Background: Investigators have used a variety of operational definitions of nursing hours of care in measuring nurse staffing for health services research. However, little is known about which approach is best for nurse staffing measurement.
Objective: To examine whether various nursing hours measures yield different model estimations when predicting patient outcomes and to determine the best method to measure nurse staffing based on the model estimations.
Data sources/setting: We analyzed data from the University HealthSystem Consortium for 2005. The sample comprised 208 hospital-quarter observations from 54 hospitals, representing information on 971 adult-care units and about 1 million inpatient discharges.
Methods: We compared regression models using different combinations of staffing measures based on productive/nonproductive and direct-care/indirect-care hours. Akaike Information Criterion and Bayesian Information Criterion were used in the assessment of staffing measure performance.
Results: The models that included the staffing measure calculated from productive hours by direct-care providers were best, in general. However, the Akaike Information Criterion and Bayesian Information Criterion differences between models were small, indicating that distinguishing nonproductive and indirect-care hours from productive direct-care hours does not substantially affect the approximation of the relationship between nurse staffing and patient outcomes.
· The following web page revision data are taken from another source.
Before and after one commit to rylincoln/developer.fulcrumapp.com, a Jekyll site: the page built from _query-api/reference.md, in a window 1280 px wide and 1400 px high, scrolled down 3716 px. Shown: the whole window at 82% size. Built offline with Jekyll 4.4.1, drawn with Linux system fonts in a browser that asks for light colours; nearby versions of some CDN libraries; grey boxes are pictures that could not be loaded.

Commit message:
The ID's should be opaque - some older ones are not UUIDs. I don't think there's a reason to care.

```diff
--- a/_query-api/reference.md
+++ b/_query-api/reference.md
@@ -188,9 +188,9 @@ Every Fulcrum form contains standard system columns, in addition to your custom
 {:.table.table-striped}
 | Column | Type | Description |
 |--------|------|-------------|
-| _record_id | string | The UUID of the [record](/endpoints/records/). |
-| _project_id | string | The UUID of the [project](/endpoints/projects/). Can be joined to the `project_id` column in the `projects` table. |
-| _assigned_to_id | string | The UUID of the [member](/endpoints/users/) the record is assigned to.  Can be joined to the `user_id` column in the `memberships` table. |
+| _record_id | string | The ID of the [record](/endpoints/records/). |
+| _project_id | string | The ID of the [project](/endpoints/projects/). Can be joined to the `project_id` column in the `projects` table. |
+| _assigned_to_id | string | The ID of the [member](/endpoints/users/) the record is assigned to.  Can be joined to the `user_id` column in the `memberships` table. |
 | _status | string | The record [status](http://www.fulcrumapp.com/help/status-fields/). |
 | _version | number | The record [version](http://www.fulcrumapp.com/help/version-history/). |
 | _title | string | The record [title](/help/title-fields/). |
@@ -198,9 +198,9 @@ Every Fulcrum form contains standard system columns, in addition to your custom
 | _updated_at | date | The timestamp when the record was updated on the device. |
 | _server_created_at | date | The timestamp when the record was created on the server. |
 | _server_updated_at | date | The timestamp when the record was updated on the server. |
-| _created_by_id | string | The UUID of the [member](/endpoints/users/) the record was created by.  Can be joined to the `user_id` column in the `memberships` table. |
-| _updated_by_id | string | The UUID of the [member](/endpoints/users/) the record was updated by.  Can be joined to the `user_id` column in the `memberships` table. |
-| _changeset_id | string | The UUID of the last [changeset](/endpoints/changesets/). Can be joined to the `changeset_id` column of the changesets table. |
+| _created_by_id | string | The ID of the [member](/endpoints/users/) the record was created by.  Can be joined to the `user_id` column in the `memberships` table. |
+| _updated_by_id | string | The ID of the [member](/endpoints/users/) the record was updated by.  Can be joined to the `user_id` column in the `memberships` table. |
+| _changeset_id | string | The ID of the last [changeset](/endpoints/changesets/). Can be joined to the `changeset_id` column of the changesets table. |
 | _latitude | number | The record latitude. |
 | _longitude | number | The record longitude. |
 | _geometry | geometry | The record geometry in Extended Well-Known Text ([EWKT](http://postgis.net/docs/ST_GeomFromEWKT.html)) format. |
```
Conclusions: This study is the first to explicitly evaluate various measures of nurse staffing. Productive hours by direct-care providers are the strongest measure related to patient outcomes and thus should be preferred in research on nurse staffing and patient outcomes.